● **PROBLEM DESCRIPTION**: Which lines below contain the word "React"? Copy each of them.

(INPUT RECORDS begins)

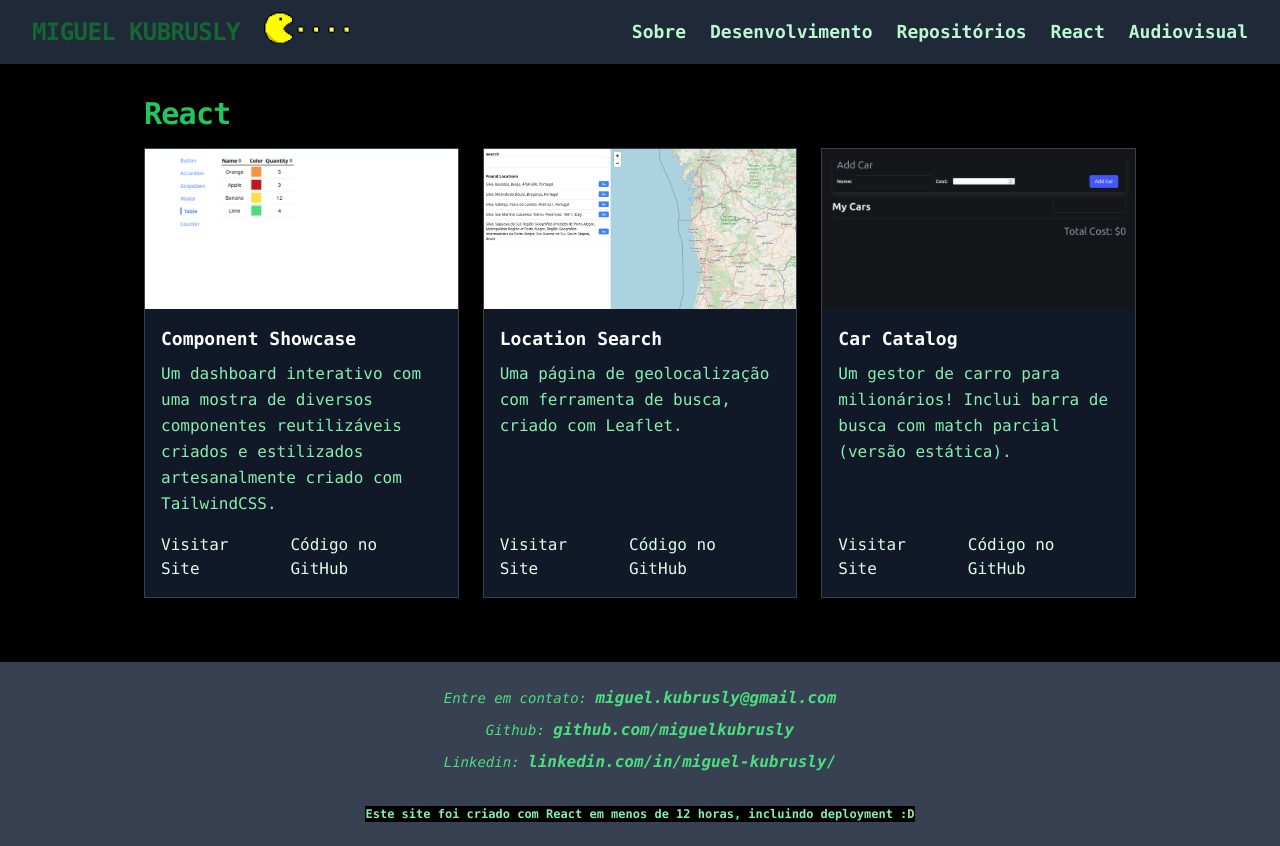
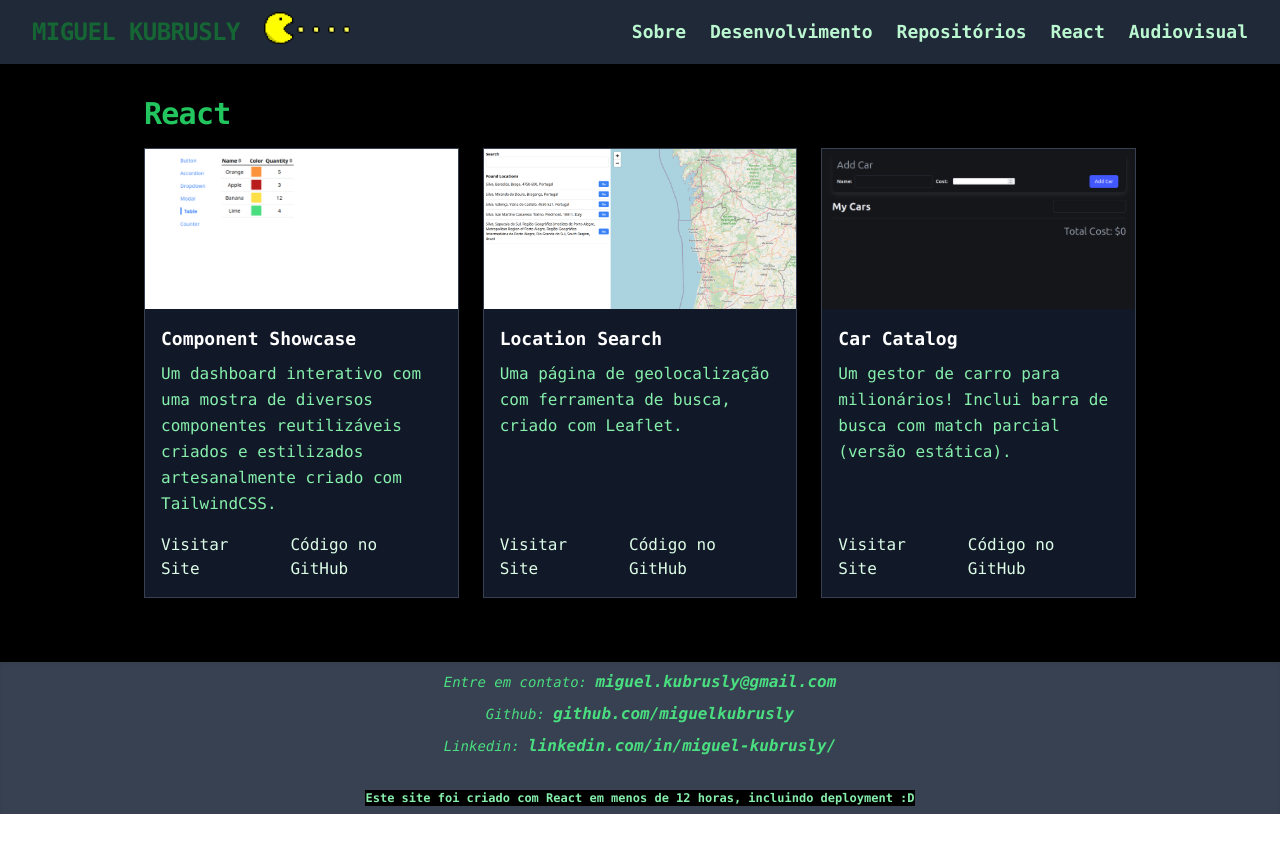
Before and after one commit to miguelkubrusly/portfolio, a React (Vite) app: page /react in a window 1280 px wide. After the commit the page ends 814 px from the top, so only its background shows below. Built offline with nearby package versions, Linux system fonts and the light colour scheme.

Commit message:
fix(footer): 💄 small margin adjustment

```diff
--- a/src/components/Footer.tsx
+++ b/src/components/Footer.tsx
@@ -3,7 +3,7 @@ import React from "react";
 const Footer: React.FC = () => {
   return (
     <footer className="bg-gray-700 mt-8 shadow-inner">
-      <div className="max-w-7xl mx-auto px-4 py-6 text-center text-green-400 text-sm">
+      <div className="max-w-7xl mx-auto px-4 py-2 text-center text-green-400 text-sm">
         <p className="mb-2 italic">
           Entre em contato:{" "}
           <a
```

(INPUT RECORDS ends)

● **ANSWER BOX**:
Before and after one commit to miguelkubrusly/portfolio, a React (Vite) app: page /react in a window 1280 px wide. After the commit the page ends 814 px from the top, so only its background shows below. Built offline with nearby package versions, Linux system fonts and the light colour scheme.
@@ -3,7 +3,7 @@ import React from "react";
 const Footer: React.FC = () => {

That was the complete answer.